(Change detection data)
>>
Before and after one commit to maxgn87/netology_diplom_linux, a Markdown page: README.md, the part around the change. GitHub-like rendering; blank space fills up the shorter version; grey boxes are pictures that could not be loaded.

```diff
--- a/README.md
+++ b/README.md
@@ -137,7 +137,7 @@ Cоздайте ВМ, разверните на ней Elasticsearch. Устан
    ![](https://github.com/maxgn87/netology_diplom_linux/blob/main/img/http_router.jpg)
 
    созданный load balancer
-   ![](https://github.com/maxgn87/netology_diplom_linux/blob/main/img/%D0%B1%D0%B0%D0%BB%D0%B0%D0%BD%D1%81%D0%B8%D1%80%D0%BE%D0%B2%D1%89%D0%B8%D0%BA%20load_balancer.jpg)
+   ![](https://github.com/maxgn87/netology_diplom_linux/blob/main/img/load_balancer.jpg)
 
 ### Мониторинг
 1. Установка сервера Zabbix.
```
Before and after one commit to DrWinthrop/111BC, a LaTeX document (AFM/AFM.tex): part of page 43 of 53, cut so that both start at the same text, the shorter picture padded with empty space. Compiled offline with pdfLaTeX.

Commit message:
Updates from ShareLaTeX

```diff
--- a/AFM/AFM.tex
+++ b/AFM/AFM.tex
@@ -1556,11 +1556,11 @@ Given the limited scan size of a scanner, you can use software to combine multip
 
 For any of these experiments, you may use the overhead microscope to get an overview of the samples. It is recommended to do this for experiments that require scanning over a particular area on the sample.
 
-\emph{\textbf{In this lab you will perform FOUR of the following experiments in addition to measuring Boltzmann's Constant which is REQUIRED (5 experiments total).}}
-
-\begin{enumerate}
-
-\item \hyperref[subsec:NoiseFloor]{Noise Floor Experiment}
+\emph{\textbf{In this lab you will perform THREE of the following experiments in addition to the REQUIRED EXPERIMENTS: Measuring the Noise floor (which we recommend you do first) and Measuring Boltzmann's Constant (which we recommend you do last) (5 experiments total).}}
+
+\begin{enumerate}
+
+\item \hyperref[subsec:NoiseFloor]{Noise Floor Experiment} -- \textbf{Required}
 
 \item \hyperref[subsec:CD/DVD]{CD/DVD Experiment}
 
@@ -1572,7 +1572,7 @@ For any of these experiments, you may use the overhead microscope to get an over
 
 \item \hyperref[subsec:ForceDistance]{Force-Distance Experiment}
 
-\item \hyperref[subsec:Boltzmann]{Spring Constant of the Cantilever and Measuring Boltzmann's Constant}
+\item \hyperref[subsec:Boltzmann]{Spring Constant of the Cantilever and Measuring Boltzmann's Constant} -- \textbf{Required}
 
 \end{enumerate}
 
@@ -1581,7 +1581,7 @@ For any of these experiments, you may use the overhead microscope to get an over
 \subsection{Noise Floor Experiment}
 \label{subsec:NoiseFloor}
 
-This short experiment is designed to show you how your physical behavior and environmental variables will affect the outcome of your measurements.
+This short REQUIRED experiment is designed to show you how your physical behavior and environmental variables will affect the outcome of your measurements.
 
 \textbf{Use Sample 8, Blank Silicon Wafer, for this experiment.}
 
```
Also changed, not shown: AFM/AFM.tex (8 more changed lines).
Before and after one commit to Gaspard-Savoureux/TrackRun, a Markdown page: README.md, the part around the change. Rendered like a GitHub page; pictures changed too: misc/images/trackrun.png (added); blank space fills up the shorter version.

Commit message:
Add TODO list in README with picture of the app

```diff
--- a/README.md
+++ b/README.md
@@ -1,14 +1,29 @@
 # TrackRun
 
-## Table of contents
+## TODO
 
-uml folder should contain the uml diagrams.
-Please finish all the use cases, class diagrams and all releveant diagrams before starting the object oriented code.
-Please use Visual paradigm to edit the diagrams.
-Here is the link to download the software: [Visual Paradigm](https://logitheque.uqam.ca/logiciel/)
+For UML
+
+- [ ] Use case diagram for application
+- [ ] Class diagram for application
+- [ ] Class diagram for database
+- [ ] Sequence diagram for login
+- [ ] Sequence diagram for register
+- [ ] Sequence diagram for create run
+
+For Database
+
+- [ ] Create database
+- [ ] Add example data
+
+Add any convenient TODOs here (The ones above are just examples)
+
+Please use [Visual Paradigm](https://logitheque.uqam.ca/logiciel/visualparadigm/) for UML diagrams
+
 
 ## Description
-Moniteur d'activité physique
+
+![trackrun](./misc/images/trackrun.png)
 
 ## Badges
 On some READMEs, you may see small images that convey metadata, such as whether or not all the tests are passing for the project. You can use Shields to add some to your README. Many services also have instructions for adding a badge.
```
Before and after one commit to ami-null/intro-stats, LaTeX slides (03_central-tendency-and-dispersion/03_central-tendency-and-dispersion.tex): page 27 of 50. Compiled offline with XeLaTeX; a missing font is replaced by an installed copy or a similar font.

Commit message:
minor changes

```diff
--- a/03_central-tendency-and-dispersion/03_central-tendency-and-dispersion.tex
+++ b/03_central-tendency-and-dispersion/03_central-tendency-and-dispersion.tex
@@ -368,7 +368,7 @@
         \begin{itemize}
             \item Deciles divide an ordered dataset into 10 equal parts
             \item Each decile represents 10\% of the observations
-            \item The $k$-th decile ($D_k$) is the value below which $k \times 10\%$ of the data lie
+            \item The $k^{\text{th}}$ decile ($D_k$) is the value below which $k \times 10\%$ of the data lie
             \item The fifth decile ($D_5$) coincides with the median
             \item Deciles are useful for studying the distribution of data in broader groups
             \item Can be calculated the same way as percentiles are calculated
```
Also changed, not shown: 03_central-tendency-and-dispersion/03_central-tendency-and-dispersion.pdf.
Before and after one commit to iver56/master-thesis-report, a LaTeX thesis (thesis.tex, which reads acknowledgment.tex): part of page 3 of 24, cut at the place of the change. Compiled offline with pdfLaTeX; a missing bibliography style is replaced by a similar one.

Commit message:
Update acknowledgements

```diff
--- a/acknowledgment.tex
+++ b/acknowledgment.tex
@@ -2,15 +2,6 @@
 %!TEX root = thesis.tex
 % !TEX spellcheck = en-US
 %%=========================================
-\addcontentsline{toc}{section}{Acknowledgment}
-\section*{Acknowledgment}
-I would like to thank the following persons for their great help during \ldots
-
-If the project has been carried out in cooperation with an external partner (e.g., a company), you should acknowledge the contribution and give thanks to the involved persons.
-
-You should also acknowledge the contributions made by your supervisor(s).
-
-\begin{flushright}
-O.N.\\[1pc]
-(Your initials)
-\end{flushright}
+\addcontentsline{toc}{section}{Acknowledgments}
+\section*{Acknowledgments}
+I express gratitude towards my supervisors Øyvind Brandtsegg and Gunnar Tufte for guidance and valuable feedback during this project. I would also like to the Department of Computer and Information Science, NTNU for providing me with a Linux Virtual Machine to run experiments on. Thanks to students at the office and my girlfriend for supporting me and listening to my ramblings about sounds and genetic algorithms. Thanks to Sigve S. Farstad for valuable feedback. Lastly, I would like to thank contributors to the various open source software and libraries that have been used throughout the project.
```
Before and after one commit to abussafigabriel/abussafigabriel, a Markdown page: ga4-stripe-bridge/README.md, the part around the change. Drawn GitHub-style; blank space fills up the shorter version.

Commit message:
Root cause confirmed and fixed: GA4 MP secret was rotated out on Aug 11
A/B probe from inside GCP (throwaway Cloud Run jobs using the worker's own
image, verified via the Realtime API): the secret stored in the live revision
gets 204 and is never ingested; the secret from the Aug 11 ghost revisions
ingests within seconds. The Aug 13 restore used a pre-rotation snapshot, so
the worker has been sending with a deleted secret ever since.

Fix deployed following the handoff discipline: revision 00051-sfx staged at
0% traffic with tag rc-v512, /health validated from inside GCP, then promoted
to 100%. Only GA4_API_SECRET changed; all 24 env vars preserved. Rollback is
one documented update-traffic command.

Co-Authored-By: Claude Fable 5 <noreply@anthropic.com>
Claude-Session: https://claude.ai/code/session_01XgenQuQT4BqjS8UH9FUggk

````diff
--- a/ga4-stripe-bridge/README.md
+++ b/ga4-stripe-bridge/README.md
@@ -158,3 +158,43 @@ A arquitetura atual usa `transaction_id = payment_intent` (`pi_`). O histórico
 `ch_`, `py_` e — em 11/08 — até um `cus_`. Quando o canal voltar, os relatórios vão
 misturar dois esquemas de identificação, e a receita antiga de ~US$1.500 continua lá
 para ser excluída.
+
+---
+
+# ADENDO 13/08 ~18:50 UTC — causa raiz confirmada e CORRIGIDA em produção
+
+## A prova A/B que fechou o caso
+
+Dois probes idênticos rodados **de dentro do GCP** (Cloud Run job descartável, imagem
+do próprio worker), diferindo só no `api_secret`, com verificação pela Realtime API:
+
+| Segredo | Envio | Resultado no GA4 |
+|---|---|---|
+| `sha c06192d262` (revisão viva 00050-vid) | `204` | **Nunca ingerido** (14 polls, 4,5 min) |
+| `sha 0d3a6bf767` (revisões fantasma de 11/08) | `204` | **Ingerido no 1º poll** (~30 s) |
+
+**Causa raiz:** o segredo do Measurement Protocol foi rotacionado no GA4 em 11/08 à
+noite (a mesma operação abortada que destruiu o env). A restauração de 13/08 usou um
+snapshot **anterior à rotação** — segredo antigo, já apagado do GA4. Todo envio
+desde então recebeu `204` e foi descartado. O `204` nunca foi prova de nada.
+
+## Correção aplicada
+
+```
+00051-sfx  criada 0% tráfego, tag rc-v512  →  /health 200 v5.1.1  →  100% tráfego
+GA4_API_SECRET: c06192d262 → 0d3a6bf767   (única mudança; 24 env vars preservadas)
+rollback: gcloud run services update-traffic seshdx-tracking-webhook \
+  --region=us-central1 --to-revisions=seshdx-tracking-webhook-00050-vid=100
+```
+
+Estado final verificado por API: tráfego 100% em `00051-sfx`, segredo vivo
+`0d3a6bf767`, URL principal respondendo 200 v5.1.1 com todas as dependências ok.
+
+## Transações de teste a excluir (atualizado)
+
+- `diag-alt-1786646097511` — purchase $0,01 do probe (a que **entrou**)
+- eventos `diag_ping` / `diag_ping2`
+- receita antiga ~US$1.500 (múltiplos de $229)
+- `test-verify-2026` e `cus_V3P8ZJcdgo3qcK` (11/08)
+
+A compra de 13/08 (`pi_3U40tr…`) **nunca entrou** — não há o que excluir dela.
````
<<
*Exercise*
For every line above that holds the string "begin", add one to a count; give that count alone.

*Answer section*
4